Your response should be an exact reproduction of the data below, beginning at the line containing "else valid input" and ending with the final line.
(SUPPLIED MATERIAL)
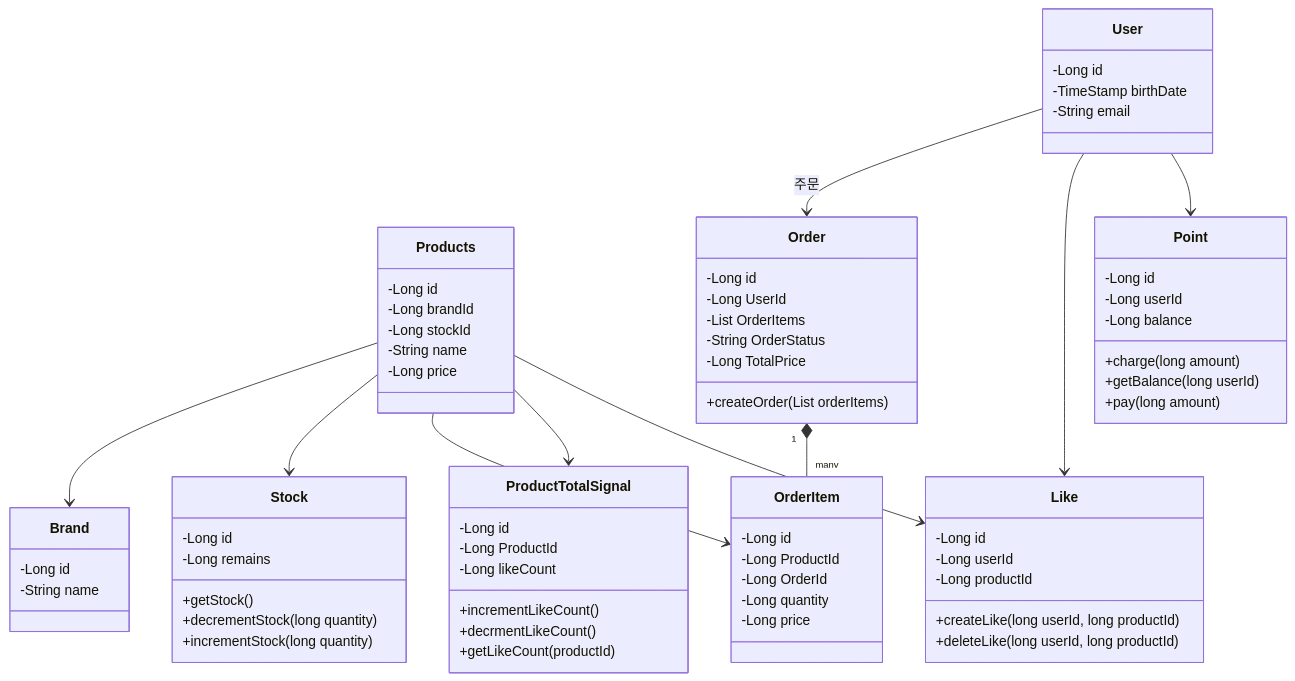
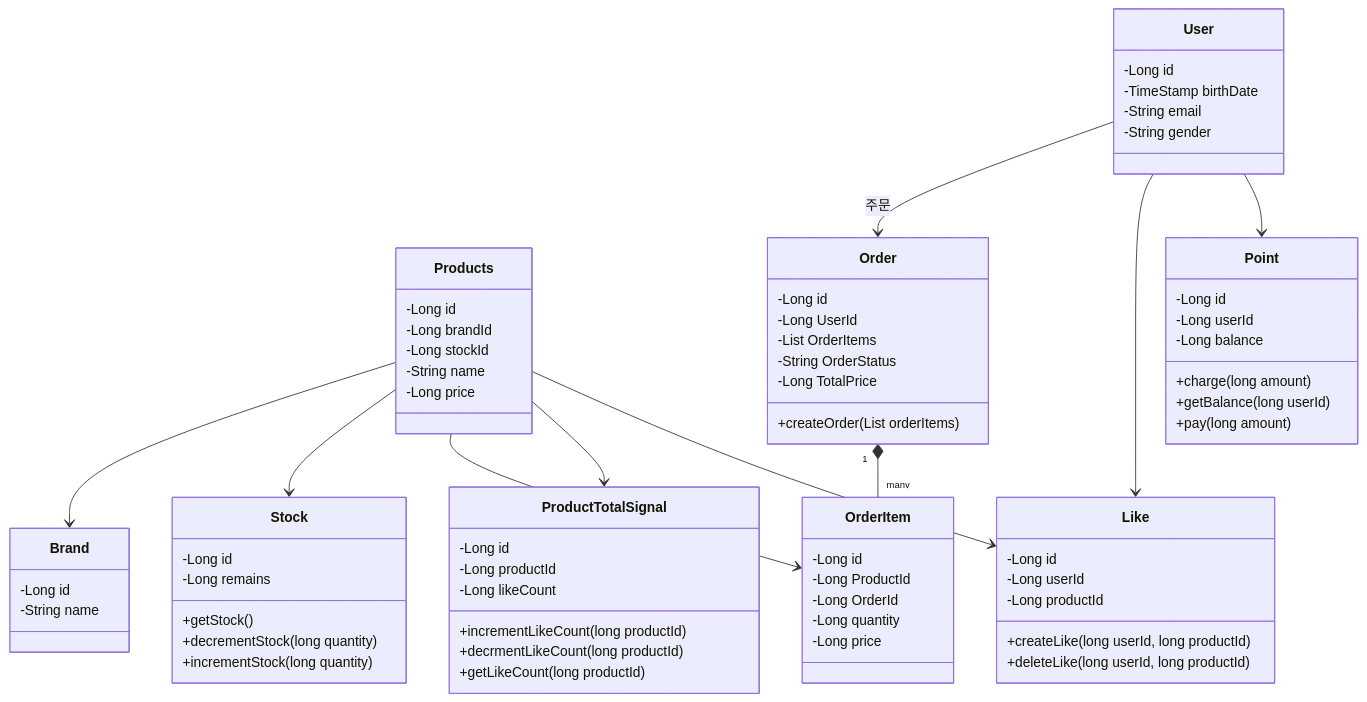
Before and after one commit to Loopers-dev-lab/loopers-spring-kotlin-template: the diagram in .docs/design/03-class-diagram.md, drawn with Mermaid. The commit also changed 3 other files, not shown here.

```diff
--- a/.docs/design/03-class-diagram.md
+++ b/.docs/design/03-class-diagram.md
@@ -12,11 +12,11 @@
     }
     class ProductTotalSignal {
         -Long id
-        -Long ProductId
+        -Long productId
         -Long likeCount
-        +incrementLikeCount()
-        +decrmentLikeCount()
-        +getLikeCount(productId)
+        +incrementLikeCount(long productId)
+        +decrmentLikeCount(long productId)
+        +getLikeCount(long productId)
     }
 
     class Brand {
@@ -36,6 +36,7 @@
         -Long id
         -TimeStamp birthDate
         -String email
+        -String gender
     }
 
     class Point {
```
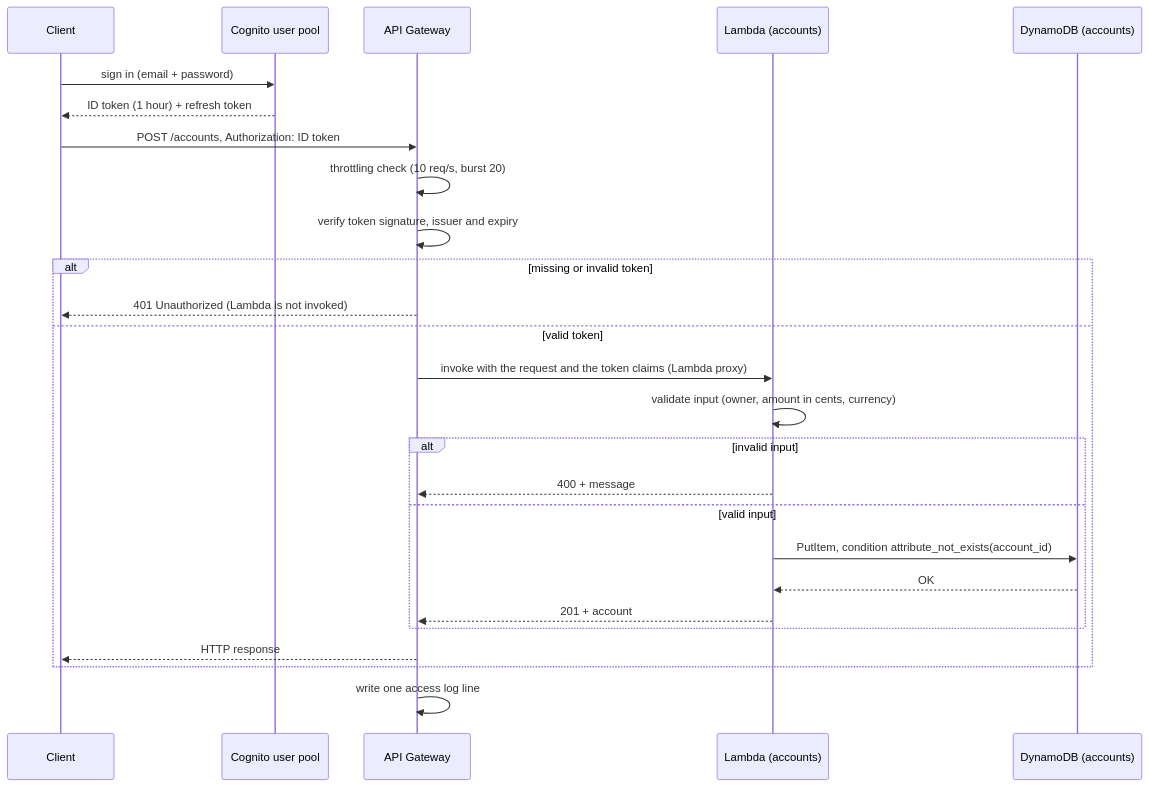
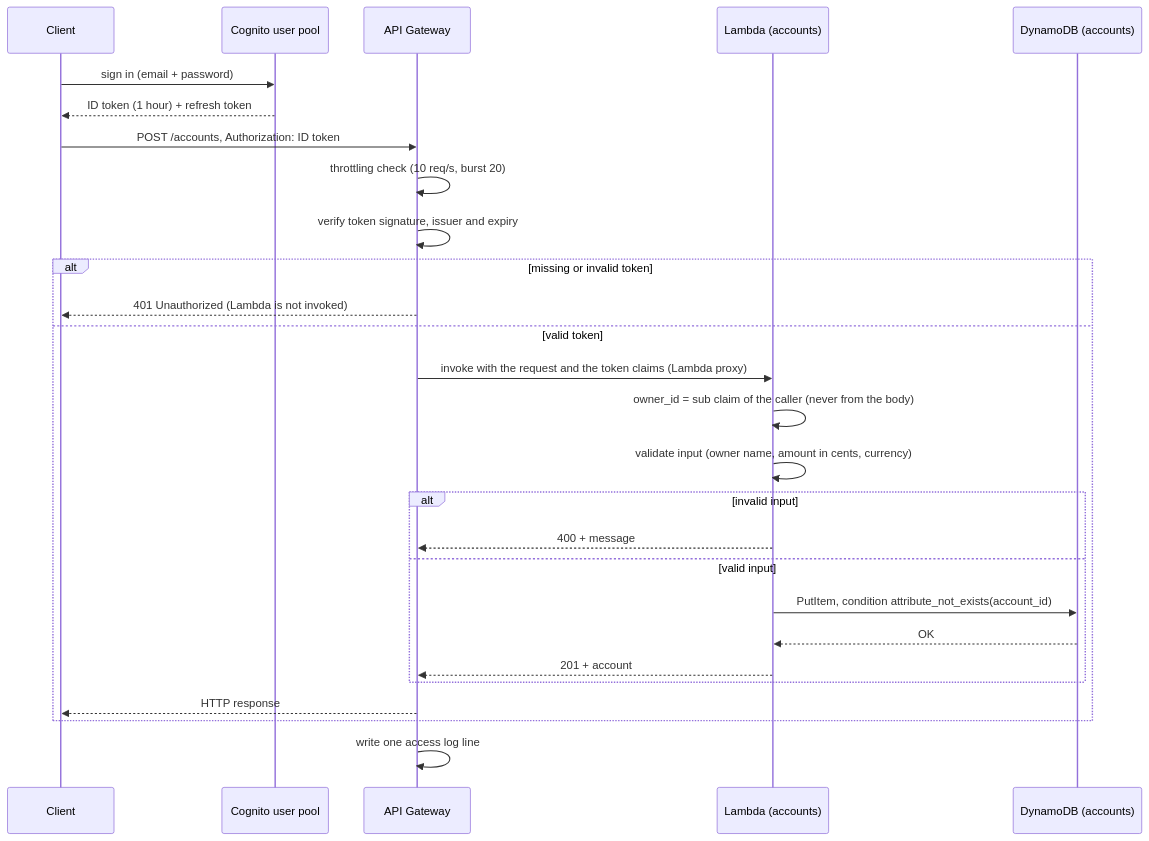
The second of 3 diagrams in docs/architecture/accounts-api.md (samibhiri/serverless-transfer-saga), drawn with Mermaid before and after one commit. The commit also changed other lines of this file and 5 other files, not shown here.

````diff
--- a/docs/architecture/accounts-api.md
+++ b/docs/architecture/accounts-api.md
@@ -52,29 +52,30 @@
 ```mermaid
 sequenceDiagram
     participant C as Client
     participant U as Cognito user pool
     participant A as API Gateway
     participant L as Lambda (accounts)
     participant D as DynamoDB (accounts)
 
     C->>U: sign in (email + password)
     U-->>C: ID token (1 hour) + refresh token
     C->>A: POST /accounts, Authorization: ID token
     A->>A: throttling check (10 req/s, burst 20)
     A->>A: verify token signature, issuer and expiry
     alt missing or invalid token
         A-->>C: 401 Unauthorized (Lambda is not invoked)
     else valid token
         A->>L: invoke with the request and the token claims (Lambda proxy)
-        L->>L: validate input (owner, amount in cents, currency)
+        L->>L: owner_id = sub claim of the caller (never from the body)
+        L->>L: validate input (owner name, amount in cents, currency)
         alt invalid input
             L-->>A: 400 + message
         else valid input
             L->>D: PutItem, condition attribute_not_exists(account_id)
             D-->>L: OK
             L-->>A: 201 + account
         end
         A-->>C: HTTP response
     end
     A->>A: write one access log line
 ```
````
(End SUPPLIED MATERIAL)
ANSWER BOX:
         else valid input
             L->>D: PutItem, condition attribute_not_exists(account_id)
             D-->>L: OK
             L-->>A: 201 + account
         end
         A-->>C: HTTP response
     end
     A->>A: write one access log line
 ```
````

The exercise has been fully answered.